What to work on :: Where a line in the records holds "paid", count it once; return only the final number.

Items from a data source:
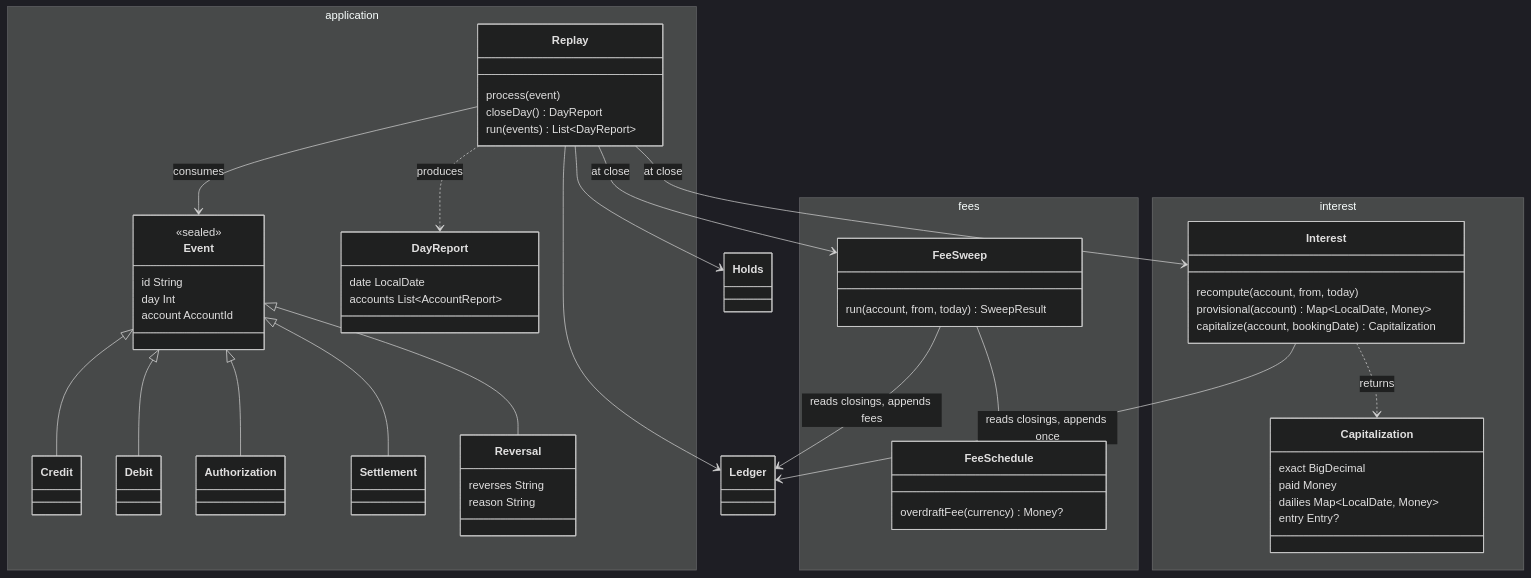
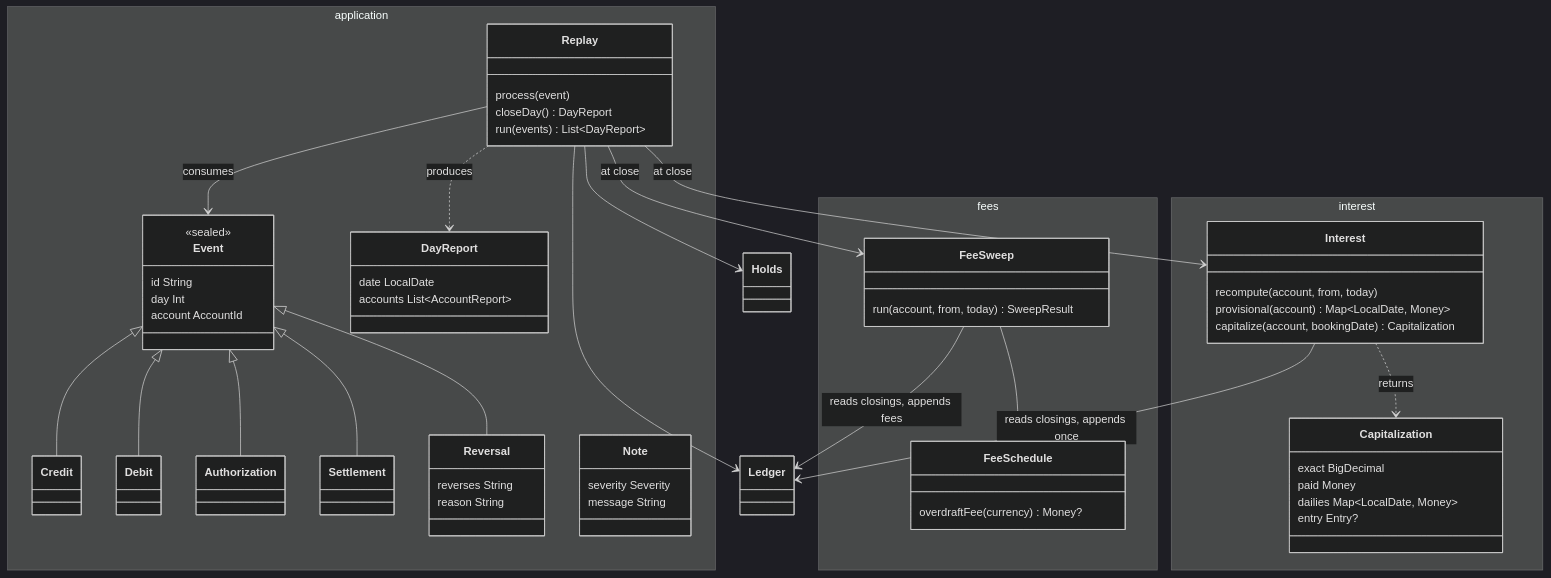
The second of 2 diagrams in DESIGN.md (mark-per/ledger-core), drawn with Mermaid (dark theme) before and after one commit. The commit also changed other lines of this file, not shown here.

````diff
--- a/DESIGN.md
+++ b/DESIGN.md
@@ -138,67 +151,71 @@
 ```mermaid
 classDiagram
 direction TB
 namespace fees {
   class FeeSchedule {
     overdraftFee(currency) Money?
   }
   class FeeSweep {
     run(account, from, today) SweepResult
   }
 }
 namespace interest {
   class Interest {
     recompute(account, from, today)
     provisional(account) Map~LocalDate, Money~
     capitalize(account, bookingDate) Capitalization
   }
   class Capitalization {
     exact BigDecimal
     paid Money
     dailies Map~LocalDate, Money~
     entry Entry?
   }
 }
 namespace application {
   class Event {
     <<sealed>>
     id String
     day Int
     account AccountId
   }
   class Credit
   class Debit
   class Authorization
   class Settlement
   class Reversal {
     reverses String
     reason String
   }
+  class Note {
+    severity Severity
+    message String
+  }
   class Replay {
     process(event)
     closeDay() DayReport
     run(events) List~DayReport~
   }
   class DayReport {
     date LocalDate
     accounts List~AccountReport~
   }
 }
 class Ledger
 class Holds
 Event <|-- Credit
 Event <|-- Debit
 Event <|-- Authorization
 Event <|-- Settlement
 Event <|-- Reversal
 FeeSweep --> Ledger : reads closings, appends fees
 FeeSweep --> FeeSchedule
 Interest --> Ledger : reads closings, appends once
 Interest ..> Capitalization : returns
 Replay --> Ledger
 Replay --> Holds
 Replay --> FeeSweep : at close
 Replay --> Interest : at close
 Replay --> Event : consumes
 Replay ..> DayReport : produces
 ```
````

==

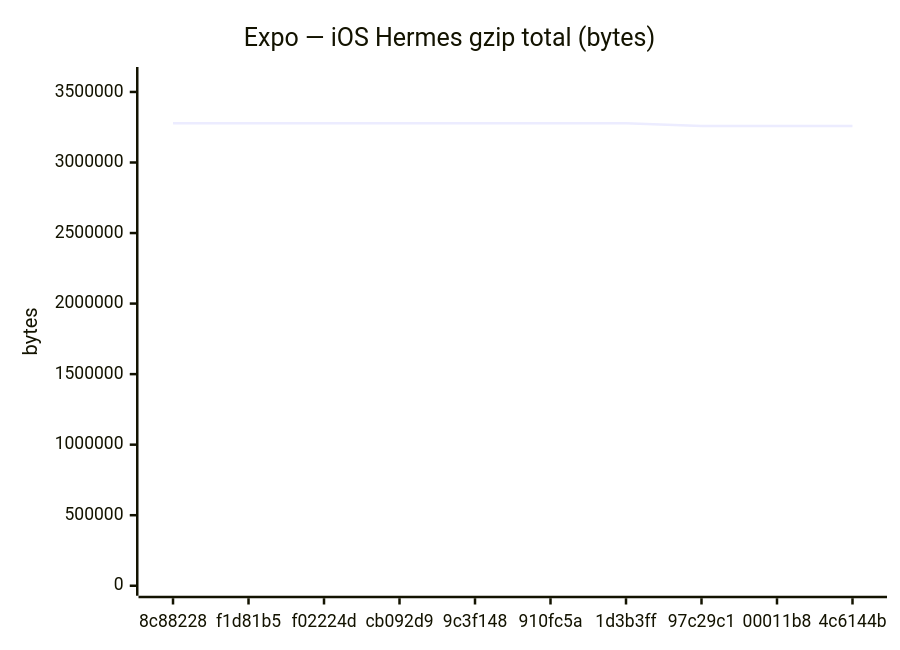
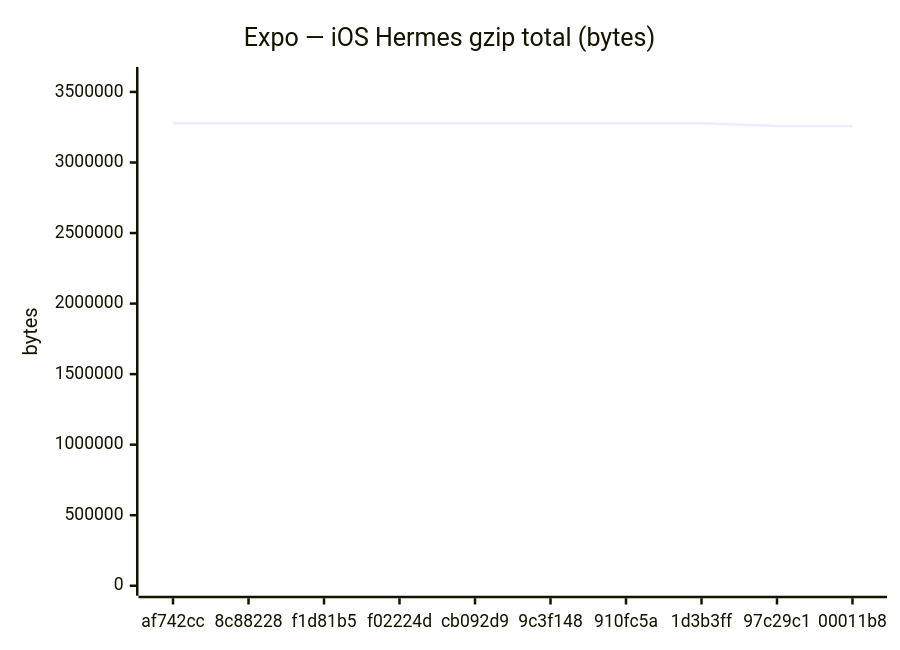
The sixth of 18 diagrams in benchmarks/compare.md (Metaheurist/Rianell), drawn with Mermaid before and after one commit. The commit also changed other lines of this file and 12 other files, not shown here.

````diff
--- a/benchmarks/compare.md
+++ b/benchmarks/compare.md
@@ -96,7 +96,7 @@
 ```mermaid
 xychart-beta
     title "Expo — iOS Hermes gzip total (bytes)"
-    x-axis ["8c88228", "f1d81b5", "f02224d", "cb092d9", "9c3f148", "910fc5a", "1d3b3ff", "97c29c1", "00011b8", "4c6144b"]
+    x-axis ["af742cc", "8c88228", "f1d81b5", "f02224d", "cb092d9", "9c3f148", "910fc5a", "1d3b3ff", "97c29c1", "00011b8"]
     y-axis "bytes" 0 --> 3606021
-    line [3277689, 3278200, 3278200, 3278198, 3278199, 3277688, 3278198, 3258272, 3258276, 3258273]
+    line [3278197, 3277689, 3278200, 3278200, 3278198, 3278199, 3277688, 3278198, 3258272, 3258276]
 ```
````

---

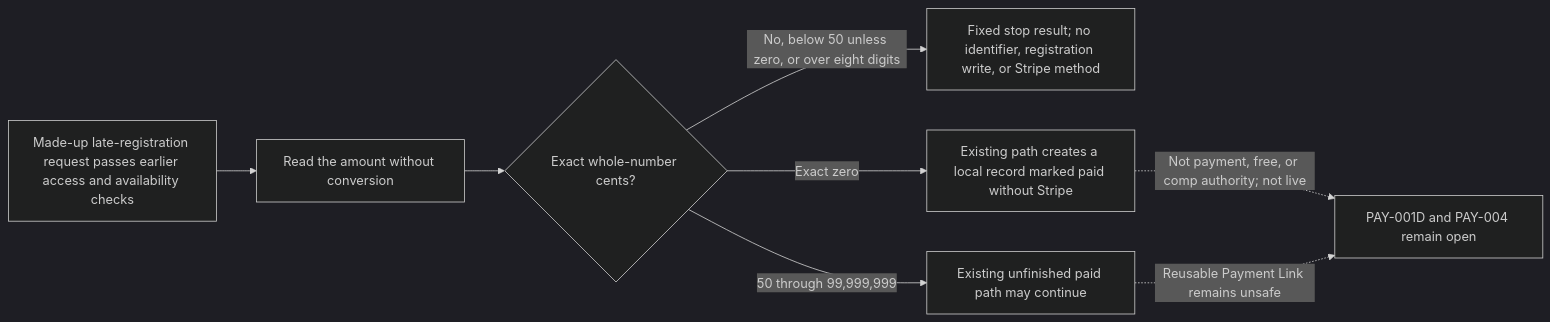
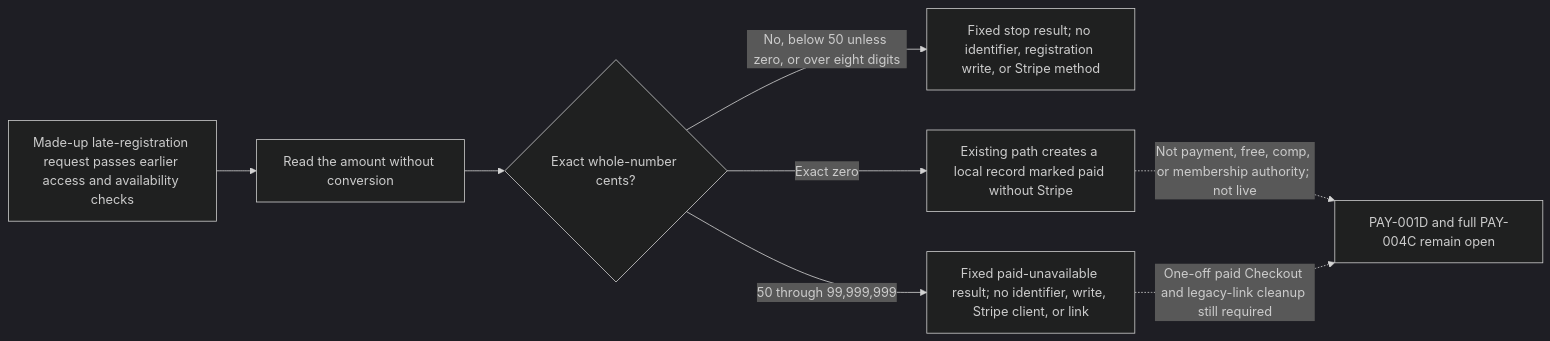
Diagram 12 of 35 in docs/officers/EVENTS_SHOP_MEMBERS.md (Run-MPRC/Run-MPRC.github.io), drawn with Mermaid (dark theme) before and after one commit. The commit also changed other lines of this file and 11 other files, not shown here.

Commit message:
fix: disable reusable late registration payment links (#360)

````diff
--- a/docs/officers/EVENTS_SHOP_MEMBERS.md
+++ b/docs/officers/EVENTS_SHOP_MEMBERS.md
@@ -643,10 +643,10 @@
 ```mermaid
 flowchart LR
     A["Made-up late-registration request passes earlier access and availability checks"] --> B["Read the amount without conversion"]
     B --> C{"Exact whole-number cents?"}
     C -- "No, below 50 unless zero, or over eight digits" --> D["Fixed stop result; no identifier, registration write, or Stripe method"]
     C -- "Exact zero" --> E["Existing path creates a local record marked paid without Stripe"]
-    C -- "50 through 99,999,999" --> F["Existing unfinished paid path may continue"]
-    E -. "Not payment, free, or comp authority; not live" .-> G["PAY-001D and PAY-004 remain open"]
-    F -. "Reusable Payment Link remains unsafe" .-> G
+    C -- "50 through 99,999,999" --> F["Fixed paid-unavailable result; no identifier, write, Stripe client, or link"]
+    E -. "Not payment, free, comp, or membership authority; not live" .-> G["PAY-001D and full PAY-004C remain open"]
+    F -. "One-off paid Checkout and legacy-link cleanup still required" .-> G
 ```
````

Answer :: 5